Secondhand smoke is known to be an environmental risk factor for ADHD, the most common psychiatric disorder in childhood. ADHD affects over five million children in the United States and costs the country $42.5 billion each year, according to a 2007 study in the Journal of Pediatric Psychology.
Genetic factors account for approximately 76 percent of the risk for ADHD, but the remaining risk is attributed to the environment. Environmental factors can cause changes in gene expression through altering a process called epigenetic regulation. These changes can increase one’s risk of disease, and may even be passed down to offspring.
Prior research has shown that tobacco smoke exposure causes epigenetic changes, but a comprehensive understanding of its effects and how it relates to ADHD risk is largely unknown. The new interdisciplinary children’s center will work to answer these questions through three research projects and a community outreach and education component:

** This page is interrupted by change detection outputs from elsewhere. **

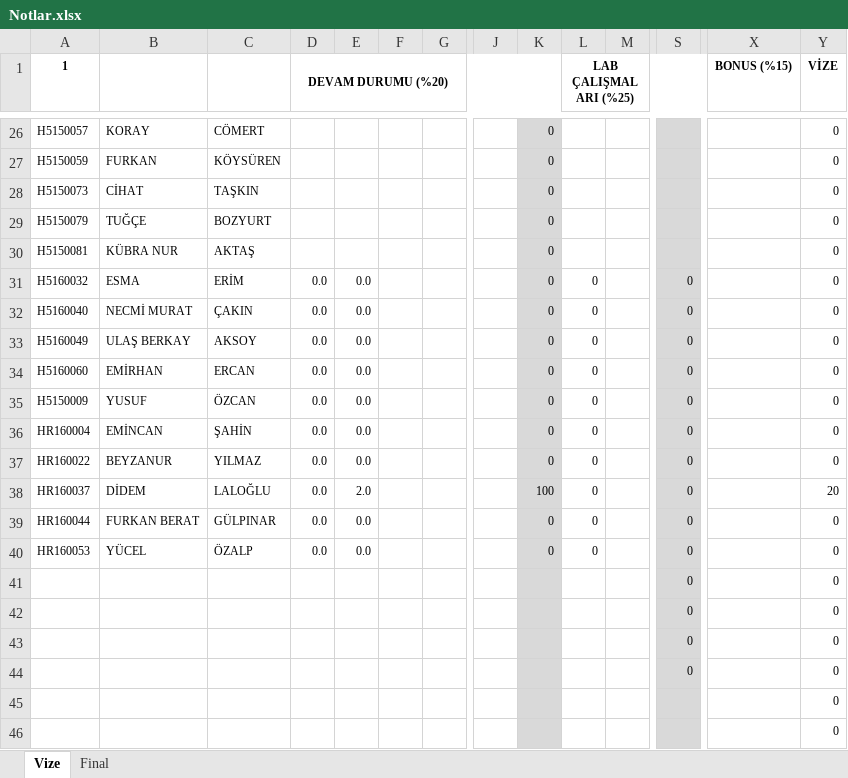
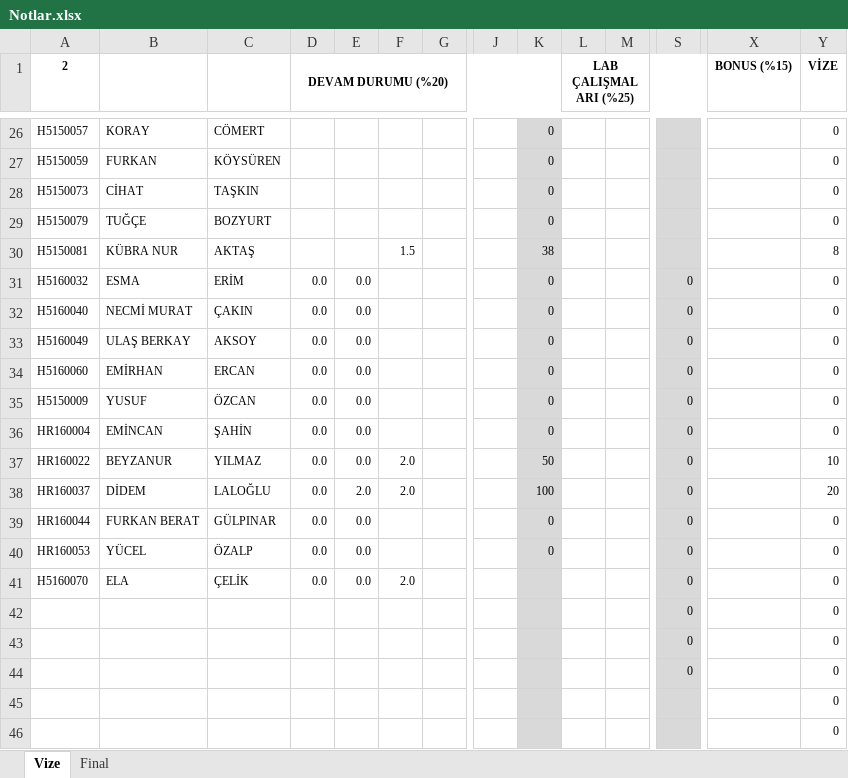
Before and after one commit to ozkansari/MyCourses, an Excel workbook: SoftwareDevEnvAndTools/_docs/Notlar.xlsx, sheet Vize, drawn as a sheet; only a part is shown, gaps mark what is left out; values as stored, in another font and other column widths than the file's, no borders; conditional formats not drawn; removed rows and columns are numbered as before the commit, all else as after; rows hold the shown columns only; the diff covers the shown part only; the diff names each change by its address in the sheet, - before the commit and + after, or states it on an @@ line.

```diff
--- a/SoftwareDevEnvAndTools/_docs/Notlar.xlsx (sheet Vize)
+++ b/SoftwareDevEnvAndTools/_docs/Notlar.xlsx (sheet Vize)
-A1: 1
+A1: 2
-F30: (empty)
+F30: 1.5
-K30: 0
+K30: 38
-Y30 (VİZE): 0
+Y30 (VİZE): 8
-L31:L40 (LAB ÇALIŞMALARI (%25)): 0
+L31:L40 (LAB ÇALIŞMALARI (%25)): (empty)
-F37:F38: (empty)
+F37:F38: 2.0
-K37: 0
+K37: 50
-Y37 (VİZE): 0
+Y37 (VİZE): 10
-row 41:  |  |  |  |  |  |  |  |  |  |  | 0 |  | 0
+row 41: H5160070 | ELA | ÇELİK | 0.0 | 0.0 | 2.0 |  |  |  |  |  | 0 |  | 0
```
Also changed, not shown: 82 edited cells elsewhere in this sheet.
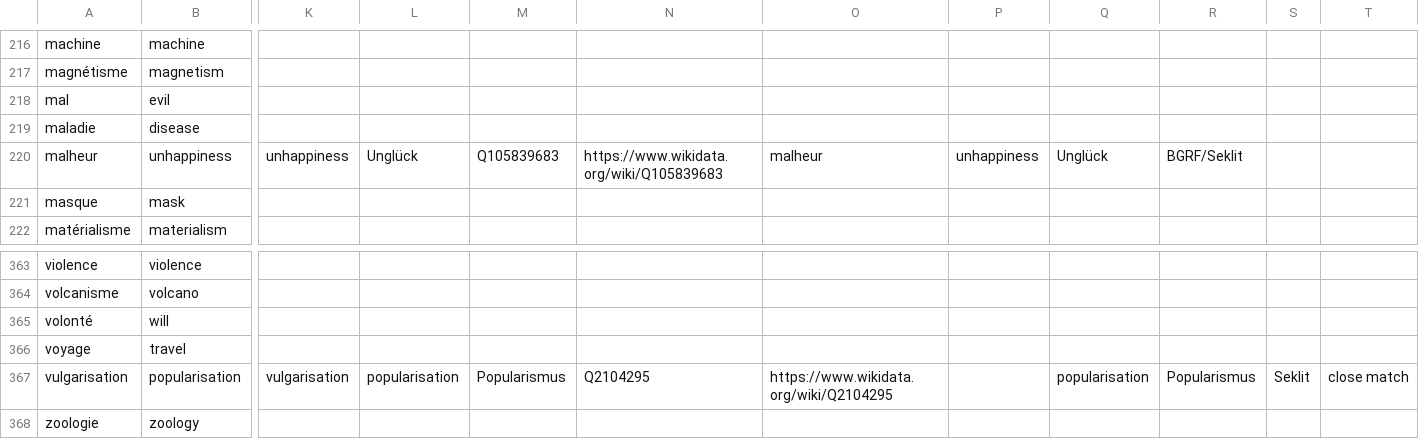
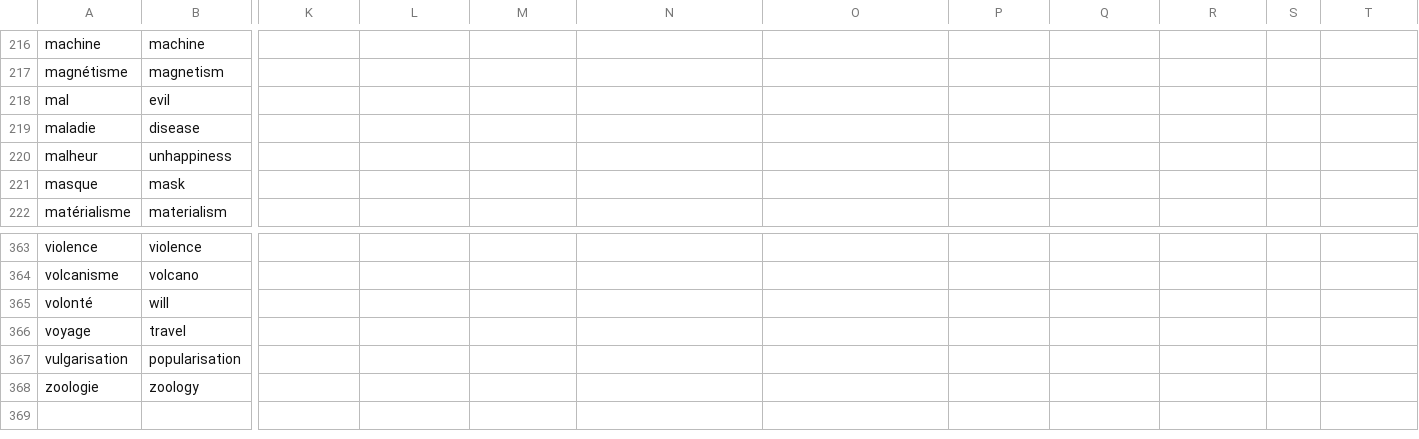
Before and after one commit to MiMoText/vocabularies, a TSV file: Themenvokabular.tsv, drawn as a sheet; only a part is shown, gaps mark what is left out; the diff covers the shown part only; the diff names each change by its address in the sheet, - before the commit and + after, or states it on an @@ line.

```diff
--- a/Themenvokabular.tsv
+++ b/Themenvokabular.tsv
-K220: unhappiness
+K220: (empty)
-L220: Unglück
+L220: (empty)
-M220: Q105839683
+M220: (empty)
-N220: https://www.wikidata.org/wiki/Q105839683
+N220: (empty)
-O220: malheur
+O220: (empty)
-P220: unhappiness
+P220: (empty)
-Q220: Unglück
+Q220: (empty)
-R220: BGRF/Seklit
+R220: (empty)
-K367: vulgarisation
+K367: (empty)
-L367: popularisation
+L367: (empty)
-M367: Popularismus
+M367: (empty)
-N367: Q2104295
+N367: (empty)
-O367: https://www.wikidata.org/wiki/Q2104295
+O367: (empty)
-Q367: popularisation
+Q367: (empty)
-R367: Popularismus
+R367: (empty)
-S367: Seklit
+S367: (empty)
-T367: close match
+T367: (empty)
```
Also changed, not shown: 40 edited cells elsewhere in this file.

Led by Bernard Fuemmeler, Ph.D., MPH, associate professor of community and family medicine, psychiatry and behavioral science and psychology and neuroscience, researchers will study a group of children whose mothers have been participating in Duke research since before their child was born. Children of these mothers will be evaluated for cognitive development and monitored for ADHD-like symptoms, which will be related to exposure to secondhand smoke. Secondhand smoke exposure will be measured through blood markers at birth and during childhood.
A translational research project led by Edward Levin, Ph.D., professor of psychiatry and behavioral sciences, will investigate prenatal exposure to chemicals in tobacco smoke and nicotine in rats to determine if the exposure is associated with ADHD-like behaviors and how prenatal exposure to tobacco chemicals and nicotine alter neural proliferation, differentiation and circuit formation in the brain.
The third research project, led by Murphy, will work to define epigenetic changes that occur following tobacco smoke exposure in rats and humans and how these relate to ADHD-like behaviors in the rats and ADHD in humans.
The community outreach component of the center, led by Rochelle Schwartz-Bloom, Ph.D., professor of pharmacology and cancer biology, will develop social media-based educational materials for members of the public at risk of smoking to communicate the research findings.
“Our main goals are to understand the epigenetic mechanisms that underlie neurodevelopmental vulnerability to environmental toxicants like tobacco smoke, which will help us to determine which children are at risk for ADHD, identify targets for developing new treatments, and ultimately improve children’s health,” Murphy said.
NICHES builds on existing collaborations at Duke across fields including clinical psychology, molecular biology, epidemiology, toxicology, neuropharmacology, computational biology and science education.